In this episode of PING, APNIC’s Chief Scientist Geoff Huston discusses the coming future of VLSI with Moores law coming to an end. This was motivated by a key presentation made at the most recent ANRW session at IETF117, San Francisco.
For over 5 decades we have been able to rely on an annual, latterly bi-annual doubling of speed called Moore's Law, and halving of size of the technology inside a microchip: Very Large Scale Integration (VLSI), the basic building block of the modern age being the transistor.
From it's beginnings off the back of the diode, replacing valves but still discrete components, to the modern reality of trillions of logic "gates" on a single chip, everything we have built in recent times which includes a computer, has been built under the model "it can only get cheaper next time round" -But for various reasons explored in this episode, that isn't true any more, and won't be true into the future.
We're going to have to get used to the idea it isn't always faster, smaller, cheaper, and this will have an impact on how we design Networks, including details inside the protocol stack which go to processing complexity forwarding those packets along the path.
A few times, Both Geoff and myself get our prefixes mixed up and may say millimeters for nanometers or even worse on air.
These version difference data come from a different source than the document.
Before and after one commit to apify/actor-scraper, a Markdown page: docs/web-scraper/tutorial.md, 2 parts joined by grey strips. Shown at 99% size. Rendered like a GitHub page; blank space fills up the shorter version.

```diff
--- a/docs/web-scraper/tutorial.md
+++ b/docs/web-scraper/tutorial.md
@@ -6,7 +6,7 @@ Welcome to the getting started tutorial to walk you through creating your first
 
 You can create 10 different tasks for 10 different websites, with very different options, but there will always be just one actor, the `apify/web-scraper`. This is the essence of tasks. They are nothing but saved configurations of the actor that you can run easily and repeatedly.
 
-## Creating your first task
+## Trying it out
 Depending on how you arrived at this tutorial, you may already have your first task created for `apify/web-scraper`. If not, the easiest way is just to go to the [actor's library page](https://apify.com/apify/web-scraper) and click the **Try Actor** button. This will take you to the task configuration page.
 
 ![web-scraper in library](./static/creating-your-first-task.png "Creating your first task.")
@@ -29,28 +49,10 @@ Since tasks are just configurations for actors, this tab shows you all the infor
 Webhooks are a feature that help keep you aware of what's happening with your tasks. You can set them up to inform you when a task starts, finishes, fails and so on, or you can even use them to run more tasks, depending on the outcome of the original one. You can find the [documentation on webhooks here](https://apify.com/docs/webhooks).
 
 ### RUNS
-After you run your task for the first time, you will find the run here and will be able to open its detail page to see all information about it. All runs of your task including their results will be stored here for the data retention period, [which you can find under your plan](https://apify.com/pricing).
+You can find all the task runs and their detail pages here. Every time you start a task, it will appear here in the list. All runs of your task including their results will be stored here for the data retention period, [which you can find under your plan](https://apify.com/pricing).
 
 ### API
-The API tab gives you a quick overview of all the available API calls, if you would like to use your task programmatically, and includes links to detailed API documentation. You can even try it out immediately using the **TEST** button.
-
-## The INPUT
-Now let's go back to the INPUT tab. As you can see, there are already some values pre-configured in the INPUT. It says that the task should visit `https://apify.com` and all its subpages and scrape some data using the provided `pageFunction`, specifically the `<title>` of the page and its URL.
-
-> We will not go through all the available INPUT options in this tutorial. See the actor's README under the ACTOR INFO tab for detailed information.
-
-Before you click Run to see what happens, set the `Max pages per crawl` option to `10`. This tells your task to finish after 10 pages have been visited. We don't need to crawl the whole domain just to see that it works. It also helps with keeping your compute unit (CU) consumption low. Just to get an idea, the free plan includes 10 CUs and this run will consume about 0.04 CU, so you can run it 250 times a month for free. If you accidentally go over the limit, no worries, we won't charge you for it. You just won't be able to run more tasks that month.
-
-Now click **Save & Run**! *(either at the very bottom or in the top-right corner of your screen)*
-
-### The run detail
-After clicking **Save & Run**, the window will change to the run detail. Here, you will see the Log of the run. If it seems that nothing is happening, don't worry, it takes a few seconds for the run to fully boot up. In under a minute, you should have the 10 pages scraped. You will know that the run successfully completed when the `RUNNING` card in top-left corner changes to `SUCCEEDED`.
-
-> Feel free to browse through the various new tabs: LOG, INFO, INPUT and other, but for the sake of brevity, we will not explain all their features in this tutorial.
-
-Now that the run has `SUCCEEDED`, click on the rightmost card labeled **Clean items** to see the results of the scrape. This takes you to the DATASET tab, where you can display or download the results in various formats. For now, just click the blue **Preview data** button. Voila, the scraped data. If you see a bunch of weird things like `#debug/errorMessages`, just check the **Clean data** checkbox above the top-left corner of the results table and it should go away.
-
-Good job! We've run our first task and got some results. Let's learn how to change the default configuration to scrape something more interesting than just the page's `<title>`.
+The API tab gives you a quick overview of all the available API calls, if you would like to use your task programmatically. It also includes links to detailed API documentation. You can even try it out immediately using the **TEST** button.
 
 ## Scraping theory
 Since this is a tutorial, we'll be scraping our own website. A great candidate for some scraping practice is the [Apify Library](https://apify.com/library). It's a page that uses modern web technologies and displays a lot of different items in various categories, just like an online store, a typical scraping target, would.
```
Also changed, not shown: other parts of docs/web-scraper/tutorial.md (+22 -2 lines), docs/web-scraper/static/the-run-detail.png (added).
We also confused the order of letters in the company Acronym TSMC -The Taiwan Semiconductor Manufacturing Company.
Read more about the end of Moore's law on APNIC Blog and the IETF:
- Chipping Away at Moore's Law (August 2023, Geoff Huston)
- It’s the End of DRAM As We Know It (July 2023, Philip Levis, IETF117 ANRW session)